  18. ^ [1]
  19. ^ [2] Today's Recipe from Our Files: Greek Easter bread, Tsoueki Judy Walker, NOLA.com |The Times-Picayune April 07, 2014
  20. ^ Red and Butter, Martha Stewart magazine
  21. ^ "dye-easter-eggs-naturally-without-a-box-onion-skins-beets-cabbage". /www.seriouseats.com. Retrieved 2014. 
  22. ^ "Natural Easter Eggs 3 Ways!/ with nylon stockings". natashaskitchen.com. Retrieved 2014. 
  23. ^ a b A. Munsey Pu Frank a. Munsey Publishers (March 2005). The Puritan April to September 1900. Kessinger Publishing. p. 119. ISBN 978-1-4191-7421-6. 
  24. ^ Tillery, Carolyn (2008-03-15). "Annual Dallas Easter egg hunt for blind children scheduled for Thursday". The Dallas Morning News. Retrieved 2008-03-27. 

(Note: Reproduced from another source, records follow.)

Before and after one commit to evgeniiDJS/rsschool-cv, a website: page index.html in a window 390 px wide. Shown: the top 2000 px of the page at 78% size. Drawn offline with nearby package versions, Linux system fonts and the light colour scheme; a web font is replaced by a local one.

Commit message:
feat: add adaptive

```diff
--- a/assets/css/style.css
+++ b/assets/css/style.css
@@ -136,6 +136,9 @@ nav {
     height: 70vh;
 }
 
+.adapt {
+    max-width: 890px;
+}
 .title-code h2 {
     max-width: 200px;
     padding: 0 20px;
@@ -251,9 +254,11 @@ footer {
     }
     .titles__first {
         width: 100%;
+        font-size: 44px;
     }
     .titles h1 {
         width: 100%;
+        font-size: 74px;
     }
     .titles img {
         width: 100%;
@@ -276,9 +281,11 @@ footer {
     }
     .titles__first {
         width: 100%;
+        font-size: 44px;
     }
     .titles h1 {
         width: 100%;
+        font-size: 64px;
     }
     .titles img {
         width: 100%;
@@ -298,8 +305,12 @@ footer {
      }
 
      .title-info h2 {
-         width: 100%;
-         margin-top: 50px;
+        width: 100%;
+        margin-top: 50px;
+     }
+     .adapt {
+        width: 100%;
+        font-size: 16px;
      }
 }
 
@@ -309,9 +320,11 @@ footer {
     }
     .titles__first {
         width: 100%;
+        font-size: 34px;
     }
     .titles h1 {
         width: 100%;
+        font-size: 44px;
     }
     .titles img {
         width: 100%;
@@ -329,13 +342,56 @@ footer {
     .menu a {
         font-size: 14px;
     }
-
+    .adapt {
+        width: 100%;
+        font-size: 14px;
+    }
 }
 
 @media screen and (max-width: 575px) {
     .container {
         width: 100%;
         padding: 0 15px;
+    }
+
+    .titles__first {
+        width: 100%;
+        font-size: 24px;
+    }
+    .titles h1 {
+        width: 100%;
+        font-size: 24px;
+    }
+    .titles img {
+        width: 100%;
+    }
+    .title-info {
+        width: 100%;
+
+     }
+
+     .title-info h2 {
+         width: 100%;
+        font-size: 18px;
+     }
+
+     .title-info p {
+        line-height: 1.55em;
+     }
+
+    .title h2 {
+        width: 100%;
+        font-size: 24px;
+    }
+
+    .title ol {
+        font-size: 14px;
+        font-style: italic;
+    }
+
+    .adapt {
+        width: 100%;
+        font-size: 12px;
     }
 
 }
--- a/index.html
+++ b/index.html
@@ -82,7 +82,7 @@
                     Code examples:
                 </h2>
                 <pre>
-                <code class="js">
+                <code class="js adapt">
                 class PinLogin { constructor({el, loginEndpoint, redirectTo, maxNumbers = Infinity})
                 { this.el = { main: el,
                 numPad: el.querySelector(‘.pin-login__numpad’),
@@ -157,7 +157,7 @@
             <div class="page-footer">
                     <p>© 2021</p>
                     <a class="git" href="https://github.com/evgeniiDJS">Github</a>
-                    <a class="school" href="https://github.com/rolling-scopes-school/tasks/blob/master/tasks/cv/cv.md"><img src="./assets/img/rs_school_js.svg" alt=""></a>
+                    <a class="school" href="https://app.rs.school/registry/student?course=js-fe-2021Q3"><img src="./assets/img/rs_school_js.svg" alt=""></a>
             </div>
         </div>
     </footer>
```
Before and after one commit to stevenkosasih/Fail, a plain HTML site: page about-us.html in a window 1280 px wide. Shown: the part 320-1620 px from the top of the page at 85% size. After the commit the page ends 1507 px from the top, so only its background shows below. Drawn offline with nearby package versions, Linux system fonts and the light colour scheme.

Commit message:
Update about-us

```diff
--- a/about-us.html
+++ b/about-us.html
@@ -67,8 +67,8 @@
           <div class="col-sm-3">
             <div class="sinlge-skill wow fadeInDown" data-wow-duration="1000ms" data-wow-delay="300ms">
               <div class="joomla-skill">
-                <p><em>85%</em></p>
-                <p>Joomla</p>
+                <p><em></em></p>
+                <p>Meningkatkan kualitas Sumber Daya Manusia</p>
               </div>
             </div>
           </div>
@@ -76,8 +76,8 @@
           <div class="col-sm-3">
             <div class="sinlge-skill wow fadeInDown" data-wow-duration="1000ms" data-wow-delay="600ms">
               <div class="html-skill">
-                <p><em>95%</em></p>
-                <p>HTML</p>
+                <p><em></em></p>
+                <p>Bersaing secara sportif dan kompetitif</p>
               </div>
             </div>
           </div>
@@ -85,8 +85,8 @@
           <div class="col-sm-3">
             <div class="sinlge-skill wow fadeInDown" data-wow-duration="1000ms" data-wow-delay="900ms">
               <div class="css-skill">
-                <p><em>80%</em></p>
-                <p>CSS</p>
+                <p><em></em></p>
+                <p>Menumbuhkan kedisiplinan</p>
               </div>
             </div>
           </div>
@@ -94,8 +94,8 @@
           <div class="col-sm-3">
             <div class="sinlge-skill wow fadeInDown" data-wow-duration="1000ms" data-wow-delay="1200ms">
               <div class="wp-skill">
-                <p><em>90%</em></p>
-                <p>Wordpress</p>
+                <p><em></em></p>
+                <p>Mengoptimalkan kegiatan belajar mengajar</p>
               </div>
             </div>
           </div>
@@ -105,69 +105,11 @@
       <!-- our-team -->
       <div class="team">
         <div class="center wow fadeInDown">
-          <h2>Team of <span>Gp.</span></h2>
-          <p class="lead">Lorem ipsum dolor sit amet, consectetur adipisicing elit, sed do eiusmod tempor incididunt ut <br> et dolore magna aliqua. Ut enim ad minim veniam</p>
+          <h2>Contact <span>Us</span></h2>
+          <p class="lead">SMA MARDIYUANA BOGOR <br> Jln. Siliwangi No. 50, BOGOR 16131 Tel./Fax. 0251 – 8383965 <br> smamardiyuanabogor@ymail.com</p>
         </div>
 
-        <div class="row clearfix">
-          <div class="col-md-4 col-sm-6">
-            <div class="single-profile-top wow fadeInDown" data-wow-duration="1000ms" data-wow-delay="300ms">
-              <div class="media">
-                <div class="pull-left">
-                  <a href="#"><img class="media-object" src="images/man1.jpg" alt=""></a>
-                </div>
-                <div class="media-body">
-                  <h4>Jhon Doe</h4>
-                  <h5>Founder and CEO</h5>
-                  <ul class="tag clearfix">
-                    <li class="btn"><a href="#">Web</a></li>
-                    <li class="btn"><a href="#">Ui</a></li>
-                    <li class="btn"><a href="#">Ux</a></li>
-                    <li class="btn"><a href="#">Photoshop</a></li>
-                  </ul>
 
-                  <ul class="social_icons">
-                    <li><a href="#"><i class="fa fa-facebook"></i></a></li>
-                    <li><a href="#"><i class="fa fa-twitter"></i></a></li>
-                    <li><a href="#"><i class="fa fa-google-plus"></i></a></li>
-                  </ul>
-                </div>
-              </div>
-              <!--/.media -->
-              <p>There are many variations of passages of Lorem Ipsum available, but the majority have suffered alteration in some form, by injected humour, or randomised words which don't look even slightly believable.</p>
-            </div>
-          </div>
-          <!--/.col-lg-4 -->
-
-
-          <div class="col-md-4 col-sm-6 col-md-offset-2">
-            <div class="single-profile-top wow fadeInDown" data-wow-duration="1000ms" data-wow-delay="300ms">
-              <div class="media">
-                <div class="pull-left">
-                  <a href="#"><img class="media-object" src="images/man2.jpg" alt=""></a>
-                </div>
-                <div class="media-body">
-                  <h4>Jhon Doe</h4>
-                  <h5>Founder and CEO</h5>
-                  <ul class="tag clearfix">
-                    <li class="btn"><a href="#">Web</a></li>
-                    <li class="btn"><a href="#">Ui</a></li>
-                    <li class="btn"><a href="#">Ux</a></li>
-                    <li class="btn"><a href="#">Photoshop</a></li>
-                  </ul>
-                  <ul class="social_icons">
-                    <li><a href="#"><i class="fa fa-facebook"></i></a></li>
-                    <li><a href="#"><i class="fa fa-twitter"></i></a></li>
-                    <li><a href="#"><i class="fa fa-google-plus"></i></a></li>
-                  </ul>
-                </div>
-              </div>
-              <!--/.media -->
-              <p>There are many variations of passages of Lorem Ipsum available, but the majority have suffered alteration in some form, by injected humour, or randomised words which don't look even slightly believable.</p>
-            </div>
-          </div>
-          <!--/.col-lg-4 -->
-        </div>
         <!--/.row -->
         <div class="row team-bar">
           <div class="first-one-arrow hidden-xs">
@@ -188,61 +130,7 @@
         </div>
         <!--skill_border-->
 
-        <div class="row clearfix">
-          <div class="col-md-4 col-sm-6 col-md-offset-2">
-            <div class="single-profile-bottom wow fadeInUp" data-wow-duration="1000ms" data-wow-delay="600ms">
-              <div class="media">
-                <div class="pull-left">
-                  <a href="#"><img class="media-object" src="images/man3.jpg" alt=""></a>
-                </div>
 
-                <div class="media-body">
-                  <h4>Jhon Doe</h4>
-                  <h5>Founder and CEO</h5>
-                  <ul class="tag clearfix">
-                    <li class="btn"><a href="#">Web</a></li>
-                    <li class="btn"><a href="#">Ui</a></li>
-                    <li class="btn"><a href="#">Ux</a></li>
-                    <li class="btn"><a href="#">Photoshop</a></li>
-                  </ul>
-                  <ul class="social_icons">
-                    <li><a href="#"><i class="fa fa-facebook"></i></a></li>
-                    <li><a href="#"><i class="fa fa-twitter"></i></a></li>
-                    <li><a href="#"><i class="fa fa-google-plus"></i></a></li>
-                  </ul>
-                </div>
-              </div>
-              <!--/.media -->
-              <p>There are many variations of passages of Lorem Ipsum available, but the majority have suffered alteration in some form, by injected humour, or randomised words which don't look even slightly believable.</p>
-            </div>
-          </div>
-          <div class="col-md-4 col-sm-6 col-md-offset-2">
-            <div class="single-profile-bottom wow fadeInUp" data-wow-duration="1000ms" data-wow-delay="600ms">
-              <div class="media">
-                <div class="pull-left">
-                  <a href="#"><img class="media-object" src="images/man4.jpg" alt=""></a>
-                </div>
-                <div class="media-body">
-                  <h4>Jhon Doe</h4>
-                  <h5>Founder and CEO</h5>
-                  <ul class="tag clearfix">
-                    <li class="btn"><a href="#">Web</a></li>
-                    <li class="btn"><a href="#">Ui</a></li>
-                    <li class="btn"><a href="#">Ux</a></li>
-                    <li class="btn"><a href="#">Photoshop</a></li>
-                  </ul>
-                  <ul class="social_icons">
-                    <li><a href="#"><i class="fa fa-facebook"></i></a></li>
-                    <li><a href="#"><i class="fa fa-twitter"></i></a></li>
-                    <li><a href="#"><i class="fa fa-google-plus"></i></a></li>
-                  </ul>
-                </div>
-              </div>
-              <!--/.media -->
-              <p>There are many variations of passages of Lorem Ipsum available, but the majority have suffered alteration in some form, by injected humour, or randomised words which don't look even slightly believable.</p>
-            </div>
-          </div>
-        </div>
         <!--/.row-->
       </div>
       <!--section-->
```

  25. ^ a b "Easter Eggs - Egg Rolling". Inventors.about.com. 2012-04-09. Retrieved 2012-09-24. 
  26. ^ "Easter Eggs: their origins, tradition and symbolism". Wyrdology.com. Retrieved 2008-03-15. 
  27. ^ "Pocking eggs or la toquette". Creolecajun.blogspot.com. Retrieved 2008-03-20. 
  28. ^ "If Your Eggs Are Cracked, Please Step Down: Easter Egg Knocking in Marksville". Retrieved 2008-03-20. 
  29. ^ Venetia Newall (1971). An egg at Easter: a folklore study. Routledge & K. Paul. p. 344. ISBN 978-0-7100-6845-3. 
  30. ^ "The End of Egg-cessive Easter Waste??". Waste connect. Retrieved 15 April 2014. 
  31. ^ Anderson, F.L.M., 1864, Seven Months' Residence in Russian Poland in 1868, London:Macmillan and Co.
  32. ^ "Traditions of Great Lent and Holy Week". Melkite Greek Catholic Eparchy of Newton. Retrieved 2012-09-24. 
  33. ^ Terry Tempest Williams (Sep 18, 2001). Leap. Random House Digital, Inc. Retrieved 7 April 2012. After the Ascension, she travelled to Rome and was granted entrance to the court of Tiberius Caesar. At dinner, she told Caesar that Jesus had risen from the dead. He did not understand. To explain, Mary Magdalene picked up an egg from the table. Caesar responded by saying that a human being could no more rise from the dead than the egg in her hand turn red. The egg turned red. 
  34. ^ Red eggs at Pascha Easter he Most Useful KNOWLEDGE for the Orthodox Russian-American Young People,” compiled by the Very Rev’d Peter G. Kohanik, 1932-1934.
  35. ^ Easter Egg
  36. ^ Easter
  37. ^ Red Easter eggs
  38. ^ Red eggs About.com
  39. ^ "H2g2 - The Easter Bunny". BBC.com. Retrieved 2012-09-24. 

External links[edit]